Brent crude futures were up 45 cents, or 1.3%, at $35.98 a barrel by 1:09 p.m. EDT (1709 GMT). US West Texas Intermediate (WTI) crude futures gained 89 cents, or 2.7%, to $34.14.
The Organization of the Petroleum Exporting Countries and other leading oil producers including Russia, a group known as OPEC+, agreed last month to cut their combined output by almost 10 million barrels per day in May-June to shore up prices and demand, which has been hit by the coronavirus pandemic.
Russian Energy Minister Alexander Novak is due to meet oil major producers on Tuesday to discuss the possible extension of the current level of cuts beyond June, sources familiar with the plans told Reuters.
The RIA news agency said Russian oil production volumes were near the country’s target of 8.5 million bpd for May and June.
On Monday, Russia’s energy ministry quoted Novak as saying that a rise in fuel demand should help to cut a global surplus of about 7 million to 12 million bpd by June or July.
OPEC+ countries are due to meet again in early June to discuss maintaining their supply cuts to shore up prices, which are still down about 45% since the start of the year.

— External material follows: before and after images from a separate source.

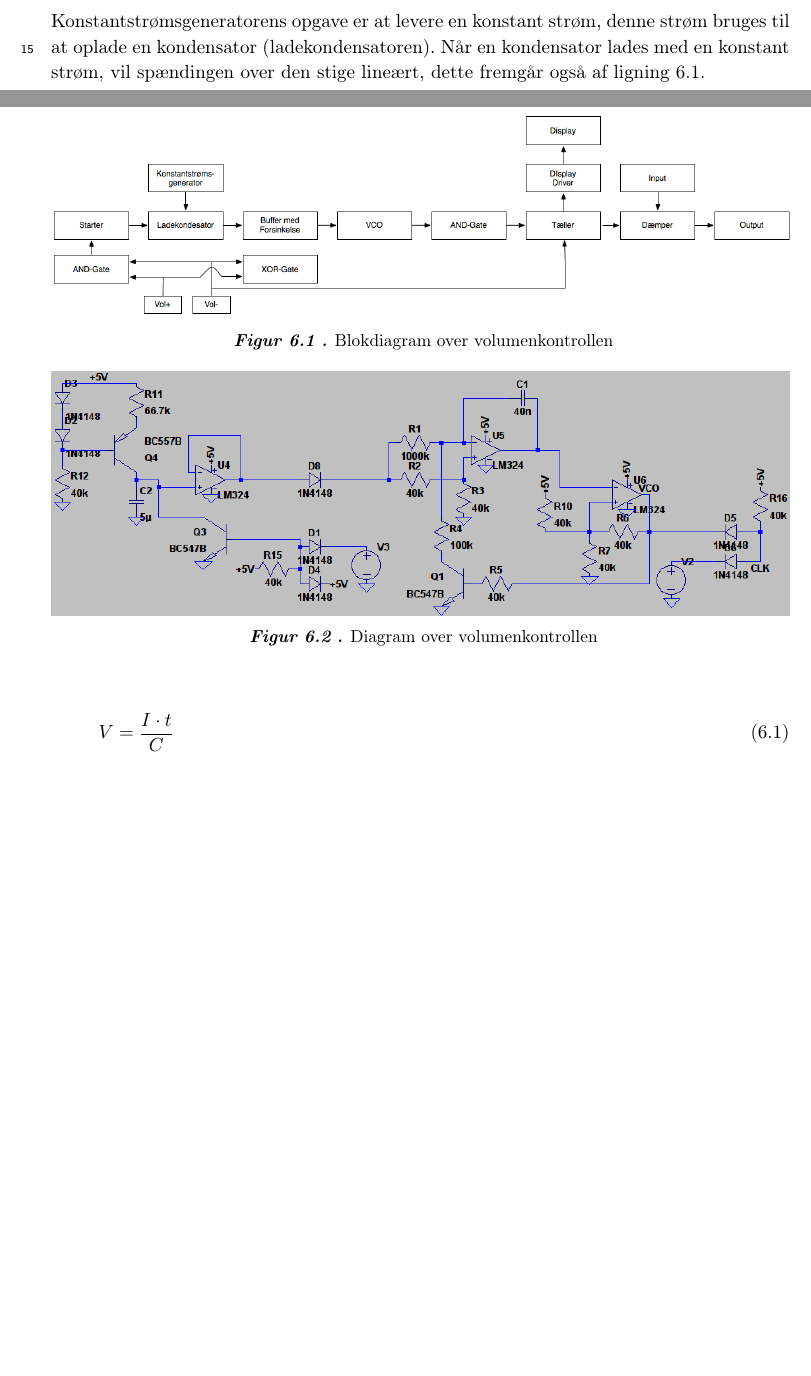
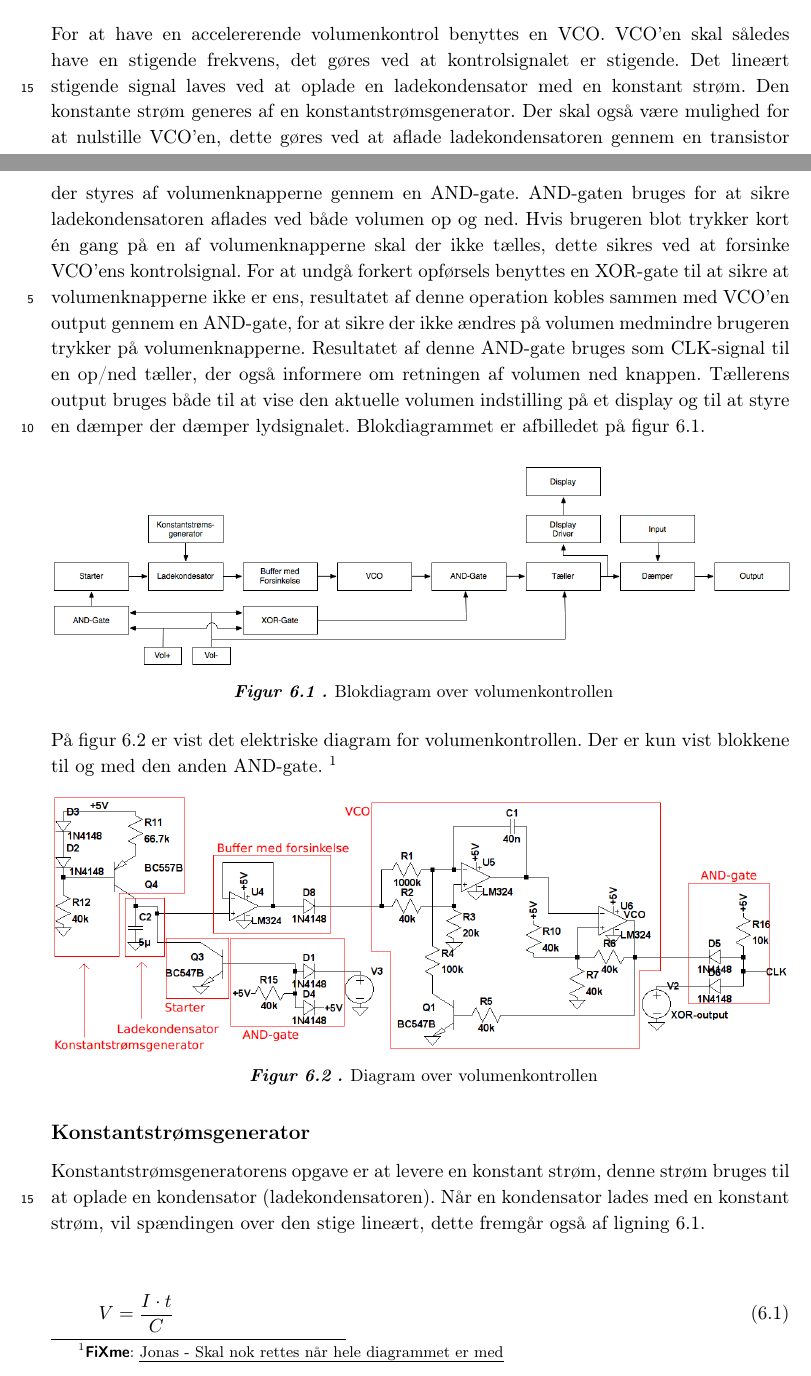
Before and after one commit to stillhunger/aau-eit-p3-2010, a LaTeX thesis (rapport/rapport.tex, which reads rapport/teknisk/volumenkontrol/volumenkontrol1.tex): two parts of pages 36 and 37 of 50, joined at a grey line, cut at the place of the change, the shorter picture padded with empty space. Compiled offline with pdfLaTeX.

Commit message:
Volumenkontrol og display.

```diff
--- a/rapport/teknisk/volumenkontrol/volumenkontrol1.tex
+++ b/rapport/teknisk/volumenkontrol/volumenkontrol1.tex
@@ -29,12 +29,17 @@ Output til brugeren & To 7-segmenter \\
 \section{Design}
 \label{volumenkontrol-design}
 
+For at have en accelererende volumenkontrol benyttes en VCO. VCO'en skal således have en stigende frekvens, det gøres ved at kontrolsignalet er stigende. Det lineært stigende signal laves ved at oplade en ladekondensator med en konstant strøm. Den konstante strøm generes af en konstantstrømsgenerator. Der skal også være mulighed for at nulstille VCO'en, dette gøres ved at aflade ladekondensatoren gennem en transistor der styres af volumenknapperne gennem en AND-gate. AND-gaten bruges for at sikre ladekondensatoren aflades ved både volumen op og ned. Hvis brugeren blot trykker kort én gang på en af volumenknapperne skal der ikke tælles, dette sikres ved at forsinke VCO'ens kontrolsignal. For at undgå forkert opførsels benyttes en XOR-gate til at sikre at volumenknapperne ikke er ens, resultatet af denne operation kobles sammen med VCO'en output gennem en AND-gate, for at sikre der ikke ændres på volumen medmindre brugeren trykker på volumenknapperne. Resultatet af denne AND-gate bruges som CLK-signal til en op/ned tæller, der også informere om retningen af volumen ned knappen. Tællerens output bruges både til at vise den aktuelle volumen indstilling på et display og til at styre en dæmper der dæmper lydsignalet. Blokdiagrammet er afbilledet på figur \ref{fig:volumenkontrol_opbygning}.
+
 \begin{figure}[h]
 \centering
 \includegraphics[width=\textwidth]{teknisk/volumenkontrol/blokdiagram.png}
 \caption{Blokdiagram over volumenkontrollen}
 \label{fig:volumenkontrol_opbygning}
 \end{figure}
+
+På figur \ref{fig:volumenkontrol_diagram} er vist det elektriske diagram for volumenkontrollen.
+Der er kun vist blokkene til og med den anden AND-gate. \fixme{Jonas - Skal nok rettes når hele diagrammet er med}
 
 \begin{figure}[h]
 \centering
```
Also changed, not shown: rapport/teknisk/volumenkontrol/volumenkontrol2.tex (+1 -1 lines), rapport/teknisk/volumenkontrol/blokdiagram.png, rapport/teknisk/volumenkontrol/diagram.png, 2 other files.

“The 16 million bpd oversupply in crude during April could be reversed altogether by June, helped by a 4 million-bpd recovery in crude demand and a 12 million-bpd cut in crude supply,” said Bjornar Tonhaugen, head of oil markets for Rystad Energy.
“OPEC+ is pulling the most weight by far, effectively reducing supply by nearly 9 million bpd while non-OPEC+ crude supply is down by more than 3.5 million bpd from March levels.”
In an indication of lower supply in the future, data from energy services business Baker Hughes showed that the US rig count hit a record low of 318 last week.